Ancient Roman comedy was meant to be acted, not read. Yet the vast majority of classes teaching Plautus do so solely through the medium of the printed page. In recent years certain attempts have been made by classicists to produce and tape versions of various plays, but the results are often less than ideal. Today’s media savvy students expect high acting skills and modern production values.
This paper is designed to show the ways in which modern films can be used to demonstrate not only Plautine plot structure, but individual elements of his comedic arsenal – alliteration, word play, stereotypical character types, and more. The author will present several classroom activities and projects that use modern film to teach Plautus as a comedic master. Visuals will be used as time allows.
The first project involves the Quellenforschung, or source investigation, of A Funny Thing Happened on the Way to the Forum. Students are first shown the film and are then given the task of reading two or three Plautine plays and identifying elements of Plautus that Bert Shevelove and Larry Gelbart incorporated into the screenplay. The most commonly agreed sources for Funny Thing are Casina, Pseudolus, and Miles Gloriosus (Malamud) but students engaged in this project invariably find many points of similarity between the film and other Plautine plays. As they read they must track also types of jokes, stock characters, and stock situations that appear in both Plautus and Funny Thing.
The second project involves trying to understand the nature of the Plautine hero and the fact that Plautus and Terence alike set their plays in Greek locales. Famous modern characters ranging from Bugs Bunny and the Marx Brothers to Captain Jack Sparrow serve to illustrate the comic hero who wins, not through strength, but through guile necessitated by not being among the powerful and influential in one’s society. Words can convey this, but images drive it home. Students are put in groups to watch certain clips of selected films and write communal reports on what a trickster is. These reports are presented to the class.
The Roman tendency to cast comedies in foreign lands populated by Greeks has been well explained by Segal. Scenes from Blazing Saddles, where rampant racism is “defused” by setting the film in the Wild West of the past and making the protagonists cowboys, make this point well. Various other film clips can address individual scenes. Groucho and Harpo Marx’s mirror scene in Duck Soup is a perfect way to teach the humor of the Sosia/Mercury scene in Amphitryo.

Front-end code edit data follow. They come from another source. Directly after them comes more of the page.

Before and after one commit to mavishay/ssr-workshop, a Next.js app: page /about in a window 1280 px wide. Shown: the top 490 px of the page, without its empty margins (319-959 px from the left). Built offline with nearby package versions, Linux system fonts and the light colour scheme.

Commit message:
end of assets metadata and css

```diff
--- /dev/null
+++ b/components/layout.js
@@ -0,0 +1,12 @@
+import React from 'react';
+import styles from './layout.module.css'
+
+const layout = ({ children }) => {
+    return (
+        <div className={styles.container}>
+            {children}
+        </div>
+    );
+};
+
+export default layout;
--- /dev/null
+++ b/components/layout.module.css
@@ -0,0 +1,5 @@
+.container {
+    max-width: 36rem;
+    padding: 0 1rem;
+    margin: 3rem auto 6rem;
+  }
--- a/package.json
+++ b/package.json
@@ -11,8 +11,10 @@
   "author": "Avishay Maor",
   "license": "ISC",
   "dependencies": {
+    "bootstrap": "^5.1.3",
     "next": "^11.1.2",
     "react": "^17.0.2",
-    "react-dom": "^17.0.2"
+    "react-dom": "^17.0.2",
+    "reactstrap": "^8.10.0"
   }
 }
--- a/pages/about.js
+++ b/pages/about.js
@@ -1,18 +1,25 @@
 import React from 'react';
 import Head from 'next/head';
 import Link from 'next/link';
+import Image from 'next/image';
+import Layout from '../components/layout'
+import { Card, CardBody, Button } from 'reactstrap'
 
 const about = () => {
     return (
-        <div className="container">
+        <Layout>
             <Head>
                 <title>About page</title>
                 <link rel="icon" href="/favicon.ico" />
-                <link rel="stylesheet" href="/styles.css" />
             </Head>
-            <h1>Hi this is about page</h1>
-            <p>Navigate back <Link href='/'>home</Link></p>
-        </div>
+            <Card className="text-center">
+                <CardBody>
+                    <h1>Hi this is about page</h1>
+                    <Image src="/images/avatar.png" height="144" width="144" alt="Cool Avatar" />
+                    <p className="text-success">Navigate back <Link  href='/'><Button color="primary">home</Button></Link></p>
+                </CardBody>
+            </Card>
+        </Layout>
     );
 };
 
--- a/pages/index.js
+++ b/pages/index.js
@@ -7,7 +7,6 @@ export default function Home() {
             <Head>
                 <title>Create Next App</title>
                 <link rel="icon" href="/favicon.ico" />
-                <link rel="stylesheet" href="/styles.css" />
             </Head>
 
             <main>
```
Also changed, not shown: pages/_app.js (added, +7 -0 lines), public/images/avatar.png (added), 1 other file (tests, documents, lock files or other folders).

Other examples will be brought forth, each coupled with a specific teaching strategy. Plot complexities can be demonstrated through films of Shakespearean comedies, proving that visuals help simplify things for the audience.
In summary, for students to appreciate the comic instincts and lasting influence of Plautus, nothing surpasses actual performance, and today’s digital world makes performance more accessible than it has been in the past.